Though the story ostensibly takes place during a battle, there are only two true scenes of military conflict in the first two-thirds of the lengthy tome. The clashes are rarely between opposing armies and mostly within and between the main characters. Mailer divides his prose between present-tense narrative and flashback vignettes elucidating the past of the protagonists. It is in these sections that he lets his voice slip a little freer from the constraints of third person omniscience. The tone varies widely and interestingly.
The depiction of army life is relentlessly bleak, featuring mainly hard labor, miserable conditions, poor health, tyrannical commanders, vainglorious and selfish officers and the occasional encounter with the enemy. Within this milieu, Mailer’s focus is equal parts banal and psychological. The movement of men, the digging of foxholes, all the quotidian aspects of a large military machine in motion become a setting for the private thoughts of his characters. And their thoughts are overwhelmingly neurotic. Danger, unrewarding toil and the absence of the familiar have made these men anxious and self-doubting. Their insecurities become Mailer’s primary subject, one he dwells on repeatedly and makes the salient trait of most of his characters.
Despite this sense of gloom and torpor, The Naked and the Dead is a surprisingly involving read, and this gives great credit to Mailer’s ability to flesh out characters, produce dialogue that feels genuine and fill even the most mundane scenarios with psychological weight.
At times, he goes too far. Are we to believe mordant ruminations are the sine qua non of life in the U.S. Army during World War II? There are a few other deleterious aspects. For some reason, Mailer elides the word “fuck” in favor of what must have seemed a more comfortable euphemism: “fug.” The effect is amusingly peculiar at first but eventually fades into the background. He also has a young writer’s habit of providing pro forma physical description, with each member of the platoon described as increasingly ugly, peculiar and even malformed. The obsession with minute facial features is particularly distracting. The biggest drawback arises from Mailer’s attempt to provide a societal microcosm of American soldiers. A member of every ethnicity and class is thrown in, sometimes with stereotypical results: The token Chicano trooper, for example, and most egregiously the two Jews in the unit, who are portrayed as either extremely weak and nebbish or uncomfortably assimilated, socially awkward and debilitatingly self-conscious.

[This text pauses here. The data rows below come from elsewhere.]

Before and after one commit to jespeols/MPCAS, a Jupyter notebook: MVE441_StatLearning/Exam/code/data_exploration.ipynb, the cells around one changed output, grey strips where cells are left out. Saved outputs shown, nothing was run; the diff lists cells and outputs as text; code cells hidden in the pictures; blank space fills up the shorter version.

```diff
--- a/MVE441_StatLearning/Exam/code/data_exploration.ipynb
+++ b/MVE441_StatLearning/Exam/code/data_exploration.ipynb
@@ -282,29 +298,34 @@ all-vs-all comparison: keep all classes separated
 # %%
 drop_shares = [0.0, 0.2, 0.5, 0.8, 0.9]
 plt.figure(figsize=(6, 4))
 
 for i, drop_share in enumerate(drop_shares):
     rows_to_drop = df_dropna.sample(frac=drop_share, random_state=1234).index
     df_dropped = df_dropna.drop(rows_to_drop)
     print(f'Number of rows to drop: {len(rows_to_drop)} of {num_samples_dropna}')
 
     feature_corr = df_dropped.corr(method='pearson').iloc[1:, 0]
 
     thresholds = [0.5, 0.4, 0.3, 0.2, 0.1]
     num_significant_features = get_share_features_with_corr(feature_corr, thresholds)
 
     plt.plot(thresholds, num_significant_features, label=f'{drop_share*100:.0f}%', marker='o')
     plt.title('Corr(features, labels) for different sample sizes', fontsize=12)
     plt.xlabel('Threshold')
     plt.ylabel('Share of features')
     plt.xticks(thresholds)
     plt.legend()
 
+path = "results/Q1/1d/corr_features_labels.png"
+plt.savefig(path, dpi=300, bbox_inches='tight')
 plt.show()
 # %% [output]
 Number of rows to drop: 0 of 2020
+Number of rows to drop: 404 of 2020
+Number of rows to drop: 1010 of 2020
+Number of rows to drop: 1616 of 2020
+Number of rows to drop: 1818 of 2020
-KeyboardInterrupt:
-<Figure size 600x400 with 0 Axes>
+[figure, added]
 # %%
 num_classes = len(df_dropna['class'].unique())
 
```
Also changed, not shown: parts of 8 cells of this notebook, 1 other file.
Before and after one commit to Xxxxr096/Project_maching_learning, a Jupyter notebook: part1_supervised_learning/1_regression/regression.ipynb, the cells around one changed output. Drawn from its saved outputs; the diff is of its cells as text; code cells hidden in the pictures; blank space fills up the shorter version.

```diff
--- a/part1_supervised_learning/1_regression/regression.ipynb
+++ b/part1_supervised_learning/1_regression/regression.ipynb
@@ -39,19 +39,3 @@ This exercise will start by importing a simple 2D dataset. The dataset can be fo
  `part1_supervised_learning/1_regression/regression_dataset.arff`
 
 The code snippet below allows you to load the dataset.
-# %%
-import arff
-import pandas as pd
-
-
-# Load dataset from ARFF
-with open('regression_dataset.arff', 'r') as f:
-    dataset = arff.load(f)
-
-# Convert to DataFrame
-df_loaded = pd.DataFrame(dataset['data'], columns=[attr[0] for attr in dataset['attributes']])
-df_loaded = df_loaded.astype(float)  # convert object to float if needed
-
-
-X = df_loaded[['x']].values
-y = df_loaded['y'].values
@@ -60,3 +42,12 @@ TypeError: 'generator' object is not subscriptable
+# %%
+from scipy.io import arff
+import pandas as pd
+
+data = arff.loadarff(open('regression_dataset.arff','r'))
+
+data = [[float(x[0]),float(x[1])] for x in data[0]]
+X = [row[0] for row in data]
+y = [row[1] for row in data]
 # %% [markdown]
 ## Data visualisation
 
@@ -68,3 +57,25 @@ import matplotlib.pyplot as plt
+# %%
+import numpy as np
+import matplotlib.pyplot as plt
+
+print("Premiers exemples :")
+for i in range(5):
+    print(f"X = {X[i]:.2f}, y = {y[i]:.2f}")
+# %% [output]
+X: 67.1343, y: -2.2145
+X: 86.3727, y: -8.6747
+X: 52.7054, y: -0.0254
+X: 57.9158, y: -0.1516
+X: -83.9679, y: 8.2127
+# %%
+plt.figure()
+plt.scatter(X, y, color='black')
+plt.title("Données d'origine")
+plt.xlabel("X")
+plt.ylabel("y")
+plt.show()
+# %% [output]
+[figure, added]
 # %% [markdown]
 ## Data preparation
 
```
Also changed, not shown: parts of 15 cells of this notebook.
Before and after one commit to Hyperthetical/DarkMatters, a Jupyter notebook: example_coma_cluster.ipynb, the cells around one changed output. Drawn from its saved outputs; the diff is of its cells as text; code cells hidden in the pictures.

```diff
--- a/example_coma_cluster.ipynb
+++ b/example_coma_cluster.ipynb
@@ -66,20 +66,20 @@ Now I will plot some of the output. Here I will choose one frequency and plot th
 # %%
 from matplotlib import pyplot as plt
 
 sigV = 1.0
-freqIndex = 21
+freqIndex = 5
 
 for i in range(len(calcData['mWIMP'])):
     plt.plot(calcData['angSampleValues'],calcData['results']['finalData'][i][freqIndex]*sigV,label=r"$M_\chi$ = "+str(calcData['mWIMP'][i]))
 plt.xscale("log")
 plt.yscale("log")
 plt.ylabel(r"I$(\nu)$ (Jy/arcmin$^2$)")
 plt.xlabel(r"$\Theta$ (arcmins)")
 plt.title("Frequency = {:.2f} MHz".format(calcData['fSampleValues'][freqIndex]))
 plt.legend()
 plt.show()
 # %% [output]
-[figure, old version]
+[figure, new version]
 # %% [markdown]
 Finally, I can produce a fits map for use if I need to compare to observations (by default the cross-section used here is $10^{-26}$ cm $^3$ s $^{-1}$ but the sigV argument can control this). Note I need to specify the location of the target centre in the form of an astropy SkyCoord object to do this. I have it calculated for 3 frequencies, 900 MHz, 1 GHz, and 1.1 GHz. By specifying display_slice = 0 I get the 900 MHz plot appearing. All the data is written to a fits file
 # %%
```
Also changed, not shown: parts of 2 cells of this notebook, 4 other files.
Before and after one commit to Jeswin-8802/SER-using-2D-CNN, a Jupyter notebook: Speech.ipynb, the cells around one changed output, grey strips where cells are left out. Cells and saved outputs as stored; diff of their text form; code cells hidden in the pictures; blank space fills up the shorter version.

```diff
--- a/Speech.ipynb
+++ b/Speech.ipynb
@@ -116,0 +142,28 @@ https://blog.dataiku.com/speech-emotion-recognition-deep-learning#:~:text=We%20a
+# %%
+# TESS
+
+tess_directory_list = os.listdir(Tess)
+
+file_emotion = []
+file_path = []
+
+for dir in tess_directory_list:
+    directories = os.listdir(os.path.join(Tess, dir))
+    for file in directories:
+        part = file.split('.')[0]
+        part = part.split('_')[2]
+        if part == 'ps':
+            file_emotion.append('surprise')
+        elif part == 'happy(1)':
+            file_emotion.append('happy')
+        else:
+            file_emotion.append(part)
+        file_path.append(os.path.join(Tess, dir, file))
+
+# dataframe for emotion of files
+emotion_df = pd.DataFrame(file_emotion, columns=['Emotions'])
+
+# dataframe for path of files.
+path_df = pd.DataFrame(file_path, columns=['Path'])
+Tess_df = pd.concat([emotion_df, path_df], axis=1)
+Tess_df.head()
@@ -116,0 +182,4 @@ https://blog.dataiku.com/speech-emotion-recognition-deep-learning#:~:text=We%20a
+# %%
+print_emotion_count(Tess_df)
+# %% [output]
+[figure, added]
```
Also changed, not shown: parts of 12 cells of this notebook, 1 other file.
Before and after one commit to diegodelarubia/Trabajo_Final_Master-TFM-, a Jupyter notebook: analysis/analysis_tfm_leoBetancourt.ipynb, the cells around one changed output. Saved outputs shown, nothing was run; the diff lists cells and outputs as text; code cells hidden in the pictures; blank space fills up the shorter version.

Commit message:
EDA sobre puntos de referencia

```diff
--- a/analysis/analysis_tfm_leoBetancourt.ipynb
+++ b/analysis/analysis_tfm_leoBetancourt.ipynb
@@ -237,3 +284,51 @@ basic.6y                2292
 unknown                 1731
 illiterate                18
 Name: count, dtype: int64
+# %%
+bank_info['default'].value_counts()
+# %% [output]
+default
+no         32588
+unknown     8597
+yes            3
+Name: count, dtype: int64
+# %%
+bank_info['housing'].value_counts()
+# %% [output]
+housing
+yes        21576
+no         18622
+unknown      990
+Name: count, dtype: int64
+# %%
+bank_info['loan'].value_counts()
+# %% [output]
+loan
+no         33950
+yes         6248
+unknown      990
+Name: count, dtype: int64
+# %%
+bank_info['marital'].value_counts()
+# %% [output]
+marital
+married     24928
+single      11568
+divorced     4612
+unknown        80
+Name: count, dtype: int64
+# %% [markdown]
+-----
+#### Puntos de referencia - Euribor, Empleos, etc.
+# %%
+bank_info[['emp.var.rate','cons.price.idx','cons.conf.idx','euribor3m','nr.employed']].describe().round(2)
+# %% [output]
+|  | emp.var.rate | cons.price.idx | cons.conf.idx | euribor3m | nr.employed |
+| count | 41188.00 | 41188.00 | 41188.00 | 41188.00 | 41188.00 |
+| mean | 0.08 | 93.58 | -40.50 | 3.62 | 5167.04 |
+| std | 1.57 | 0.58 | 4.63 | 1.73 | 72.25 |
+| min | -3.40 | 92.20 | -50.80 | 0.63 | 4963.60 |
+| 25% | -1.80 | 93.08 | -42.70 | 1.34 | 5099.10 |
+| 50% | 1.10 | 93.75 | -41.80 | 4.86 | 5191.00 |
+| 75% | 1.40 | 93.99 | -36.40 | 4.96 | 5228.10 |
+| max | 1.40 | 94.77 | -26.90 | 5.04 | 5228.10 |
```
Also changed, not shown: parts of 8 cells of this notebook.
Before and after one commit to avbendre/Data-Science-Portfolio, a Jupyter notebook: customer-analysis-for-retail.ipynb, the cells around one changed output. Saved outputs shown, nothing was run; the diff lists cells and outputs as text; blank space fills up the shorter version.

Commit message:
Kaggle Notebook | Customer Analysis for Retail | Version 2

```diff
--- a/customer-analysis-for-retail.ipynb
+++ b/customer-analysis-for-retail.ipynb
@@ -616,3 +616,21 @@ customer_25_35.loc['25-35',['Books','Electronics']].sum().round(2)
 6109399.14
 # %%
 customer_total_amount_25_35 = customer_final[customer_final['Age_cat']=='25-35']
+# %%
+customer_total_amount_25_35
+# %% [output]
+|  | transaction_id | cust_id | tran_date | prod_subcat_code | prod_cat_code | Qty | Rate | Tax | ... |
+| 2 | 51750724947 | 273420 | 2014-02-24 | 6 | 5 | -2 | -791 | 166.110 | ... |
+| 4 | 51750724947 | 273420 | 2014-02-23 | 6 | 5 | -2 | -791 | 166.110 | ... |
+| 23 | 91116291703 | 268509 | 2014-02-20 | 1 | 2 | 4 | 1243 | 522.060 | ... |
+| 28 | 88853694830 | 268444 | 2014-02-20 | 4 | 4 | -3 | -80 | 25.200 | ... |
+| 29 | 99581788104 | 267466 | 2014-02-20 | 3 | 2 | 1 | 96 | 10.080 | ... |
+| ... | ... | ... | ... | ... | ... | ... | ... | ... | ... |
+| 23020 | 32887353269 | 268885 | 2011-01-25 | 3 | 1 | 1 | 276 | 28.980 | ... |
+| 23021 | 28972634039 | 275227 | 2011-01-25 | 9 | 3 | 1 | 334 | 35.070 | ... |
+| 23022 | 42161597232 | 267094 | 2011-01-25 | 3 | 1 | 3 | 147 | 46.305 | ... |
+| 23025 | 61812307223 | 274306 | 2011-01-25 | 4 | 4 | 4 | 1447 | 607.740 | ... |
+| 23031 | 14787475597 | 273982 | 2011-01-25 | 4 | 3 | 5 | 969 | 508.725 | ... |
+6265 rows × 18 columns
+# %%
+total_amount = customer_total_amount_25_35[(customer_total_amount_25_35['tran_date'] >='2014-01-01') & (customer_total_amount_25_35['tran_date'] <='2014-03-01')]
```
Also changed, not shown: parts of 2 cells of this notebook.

Where Mailer achieves his greatest success is in his direct portrayal of wartime conditions. For a nation still buoyantly riding the feelings of winning the “good war,” this must have been faintly shocking and disquieting. There are some prescient political asides in The Naked and the Dead, but it is only a garnish to the overwhelming themes – that amid the battles the causes of war are far away and the consequences far too close, that the average soldier is merely grist in a mill of consuming brutality perpetuated by the ambition of officers and that fairness, justice and reason are all swept aside when violence erupts.
Books you might like: Catch-22 by Joseph Heller, All Quiet on the Western Front by Erich Maria Remarque, and War and Peace by Leo Tolstoy.